Both topics are large and provide much room for imagination and reasonable speculation. For instance, it was fascinating to consult with some outdoorsmen regarding some of the prophecies about future changes to the physical environment. I enjoyed speculating with them on how Christ will cause those changes to occur and what other effects those changes will have.
For instance, one interesting thing I discovered when working on chapter 6 was the connection between the prophesied lowering of the mountains and the healing of deserts. Many of the world’s deserts were created as a result of large mountain ranges blocking the free movement of moisture-carrying clouds (this is sometimes called a rain shadow). Scientists call the side of a mountain that receives ample precipitation the windward side, while the other side that has less wind and precipitation is called the leeward side.
Many of the world’s greatest deserts are on the leeward side of huge mountain ranges. For example, the Mojave Desert in the western United States is so dry because it is located on the leeward side of the Sierra Nevada mountains. Perhaps the way God will cause the Mojave Desert to “blossom as the rose” (Isaiah 35:1) is to lower the Sierra Nevada mountains and allow the moisture that comes from the Pacific Ocean to water that desert and make it a vibrant and productive prairie.
I really do hope readers will ponder some of these subjects as well—maybe thinking of other things that I didn’t explore in the booklet.
Q: Anything else you would like to add?
A: Yes, I’d like to just add a shout-out to all those who contributed in various ways to this booklet. Even though a booklet may have one author, there are a lot of people who contribute to the project as a whole. In this case, I did have a colleague, Ralph Levy, write one sidebar that relates to a subject he’s very familiar with because he teaches it at our Bible school, Foundation Institute.
Beyond him, dozens of people contributed to the booklet in various ways including the editorial process, the review process and the design process. You can find many of the names of those who contributed to the booklet on the inside cover. Two names you won’t find on the inside cover that deserve credit are Becky Bennett and Amy Foster.
There are also other people who helped me with what I call “reader reviews.” I like to have friends and coworkers read over sections of my writing from a purely “reader” perspective and give me feedback on its clarity. Sometimes they say it’s nice and clear—but other times they give me helpful feedback on ways I can make it clearer or areas I might need to explain more thoroughly.
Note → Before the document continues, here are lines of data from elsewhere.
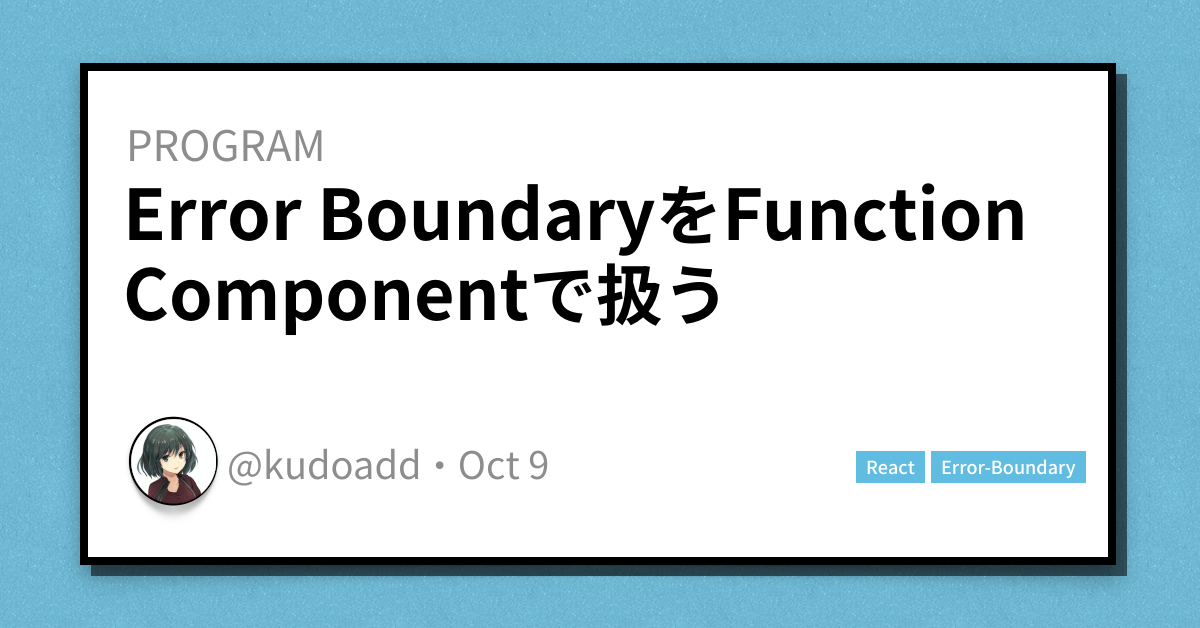
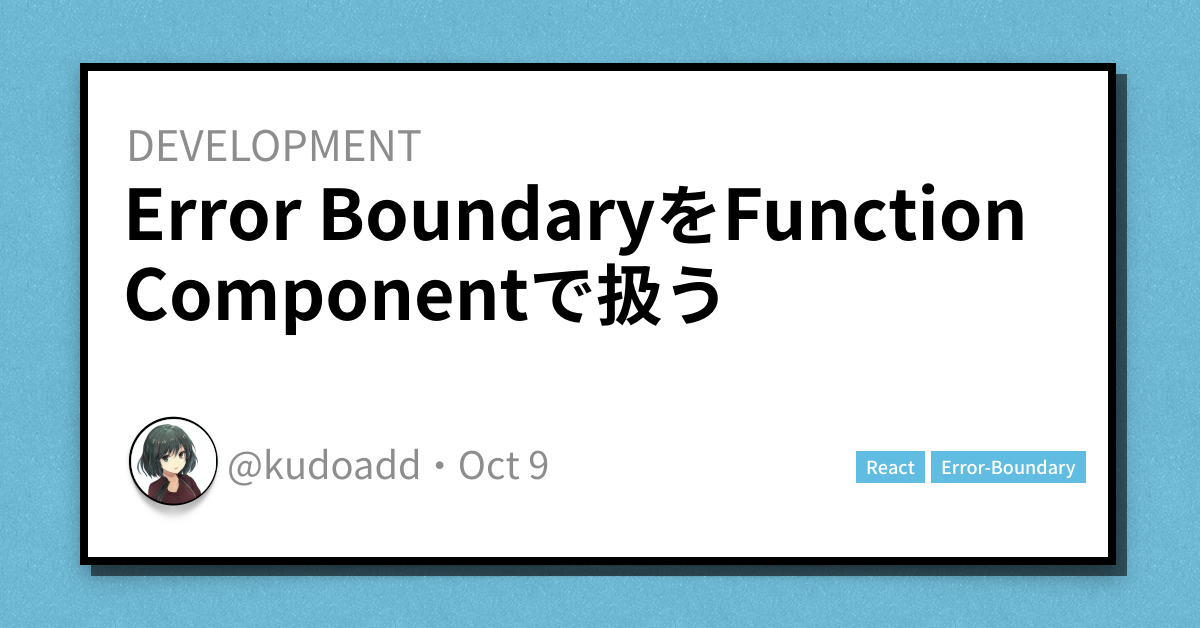
categoryをproblemからdevelopmentへ変更

Changed region(s): [[0.0925, 0.1815, 0.37, 0.2723]]

diff --git a/content/posts/react-intersection-observer.md b/content/posts/react-intersection-observer.md
@@ -2,7 +2,7 @@
 title: "画面に表示されたことを検出して、Styled ComponentsでCSSを切り替える"
 date: 2020-10-03T09:43:00+09:00
 description: "react-intersection-observerとは画面の要素がビューポート（ブラウザ上に表示されている画面）に入った時、もしくは出た時に検知してくれる React 用のライブラリです。"
-categories: ["program"]
+categories: ["development"]
 tags: ["react", "styled-component", "react-intersection-observer"]
 images: ["tcard/react-intersection-observer.png"]
 author: ["@kudoadd"]

diff --git a/content/posts/dotenv-js.md b/content/posts/dotenv-js.md
@@ -2,7 +2,7 @@
 title: Nodejsで環境変数を設定できるdotenvの紹介
 date: 2020-05-26T09:43:00+09:00
 description: "Node.js で API を作っていた時に Production Key や DB のパスワードをハードコーディングして GitHub に上げてしまうのは気が引けた。調べてみると Nodejs には環境変数を簡単に設定できるdotenvというモジュールがあったので使い方のメモです。"
-categories: ["program"]
+categories: ["development "]
 tags: ["dotenv"]
 images: ["tcard/dotenv-js.png"]
 author: ["@kudoadd"]

diff --git a/content/posts/func-error-boundary.md b/content/posts/func-error-boundary.md
@@ -2,7 +2,7 @@
 title: "Error BoundaryをFunction Componentで扱う"
 date: 2020-10-09T09:43:00+09:00
 description: "React では Error Boundary という子コンポーネントツリーでエラーが発生した際にクラッシュした UI を表示させる代わりに、フォールバック用の UI を表示するコンポーネントがあります。"
-categories: ["program"]
+categories: ["development"]
 tags: ["react", "error-boundary"]
 images: ["tcard/func-error-boundary.png"]
 author: ["@kudoadd"]

diff --git a/content/posts/sort.md b/content/posts/sort.md
@@ -2,7 +2,7 @@
 title: Pythonでのソートアルゴリズムの実装
 date: 2020-06-01T09:43:00+09:00
 description: "JavaSctipt 特有の非同期処理でのメモです。"
-categories: ["program"]
+categories: ["development"]
 tags: ["algorithm", "sort"]
 images: ["tcard/sort.png"]
 author: ["@kudoadd"]

diff --git a/content/posts/async-nodejs.md b/content/posts/async-nodejs.md
@@ -2,7 +2,7 @@
 title: 非同期処理でハマったこと
 date: 2020-03-01T09:43:00+09:00
 description: "JavaSctipt 特有の非同期処理でのメモです。"
-categories: ["program"]
+categories: ["development"]
 tags: ["javascript", "async"]
 images: ["tcard/async-nodejs.png"]
 author: ["@kudoadd"]
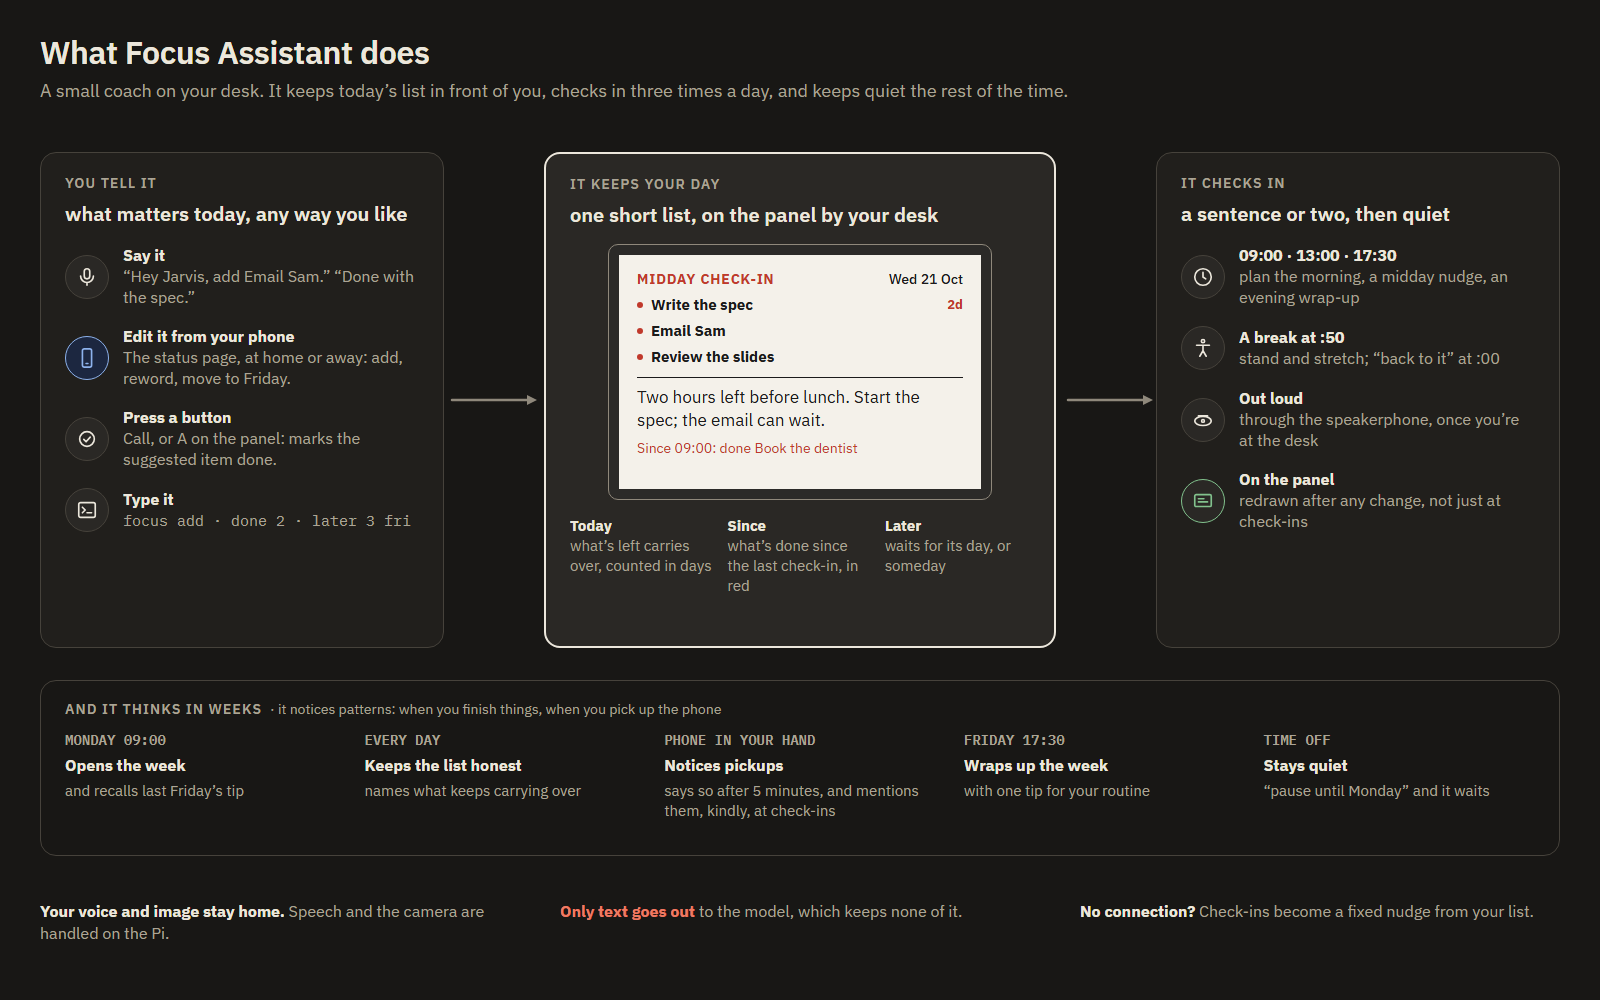
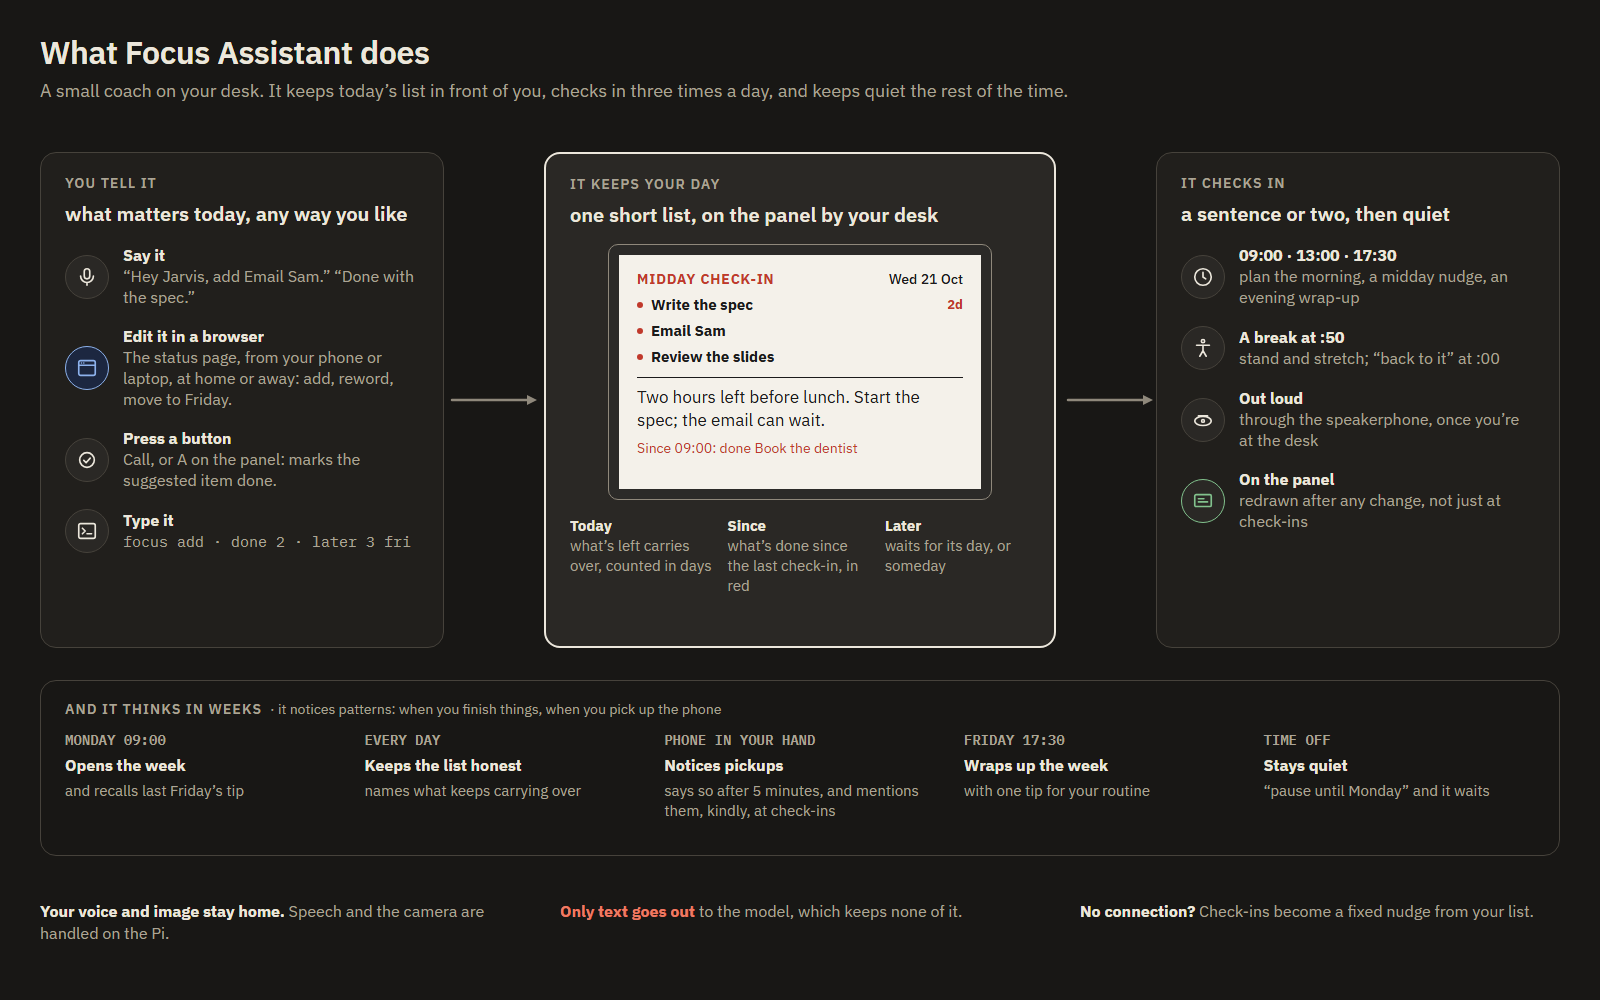
Say the list can be edited in any browser, not just the phone

Changed region(s): [[0.0312, 0.31, 0.25, 0.558], [0.1875, 0.496, 0.2188, 0.558]]

diff --git a/docs/diagrams/what-it-does.html b/docs/diagrams/what-it-does.html
@@ -46,7 +46,7 @@ a{color:#1f4f9c}a:hover{color:#191815}
 <div class="h">YOU TELL IT</div>
 <div style="font-size: 20px; line-height: 26px; font-weight: 600; margin-top: -8px">what matters today, any way you like</div>
 <div class="row"><span class="ic"><svg width="22" height="22" viewBox="0 0 24 24" fill="none" stroke="currentColor" stroke-width="1.8" stroke-linecap="round" stroke-linejoin="round" aria-hidden="true"><rect x="9" y="3" width="6" height="11" rx="3"></rect><path d="M5 11a7 7 0 0 0 14 0M12 18v3"></path></svg></span><span><b>Say it</b><br><span class="s">“Hey Jarvis, add Email Sam.” “Done with the spec.”</span></span></div>
-<div class="row"><span class="ic ph"><svg width="22" height="22" viewBox="0 0 24 24" fill="none" stroke="currentColor" stroke-width="1.8" stroke-linecap="round" stroke-linejoin="round" aria-hidden="true"><rect x="7" y="2" width="10" height="20" rx="2"></rect><path d="M11 18h2"></path></svg></span><span><b>Edit it from your phone</b><br><span class="s">The status page, at home or away: add, reword, move to Friday.</span></span></div>
+<div class="row"><span class="ic ph"><svg width="22" height="22" viewBox="0 0 24 24" fill="none" stroke="currentColor" stroke-width="1.8" stroke-linecap="round" stroke-linejoin="round" aria-hidden="true"><rect x="3" y="4" width="18" height="16" rx="2"></rect><path d="M3 9h18"></path><path d="M6 6.5h.01M8.5 6.5h.01"></path></svg></span><span><b>Edit it in a browser</b><br><span class="s">The status page, from your phone or laptop, at home or away: add, reword, move to Friday.</span></span></div>
 <div class="row"><span class="ic"><svg width="22" height="22" viewBox="0 0 24 24" fill="none" stroke="currentColor" stroke-width="1.8" stroke-linecap="round" stroke-linejoin="round" aria-hidden="true"><circle cx="12" cy="12" r="8"></circle><path d="M8.5 12.5l2.5 2.5 4.5-5"></path></svg></span><span><b>Press a button</b><br><span class="s">Call, or A on the panel: marks the suggested item done.</span></span></div>
 <div class="row"><span class="ic"><svg width="22" height="22" viewBox="0 0 24 24" fill="none" stroke="currentColor" stroke-width="1.8" stroke-linecap="round" stroke-linejoin="round" aria-hidden="true"><rect x="3" y="4" width="18" height="16" rx="2"></rect><path d="M7 9l3 3-3 3M12 15h5"></path></svg></span><span><b>Type it</b><br><span class="s mono" style="font-size: 15px">focus add · done 2 · later 3 fri</span></span></div>
 </div>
And sometimes their feedback is the opposite—sometimes they say it needs to be shorter and less wordy!
I’d like to end by thanking everyone who contributed the time to help produce this booklet and all those people who have taken the time to read it!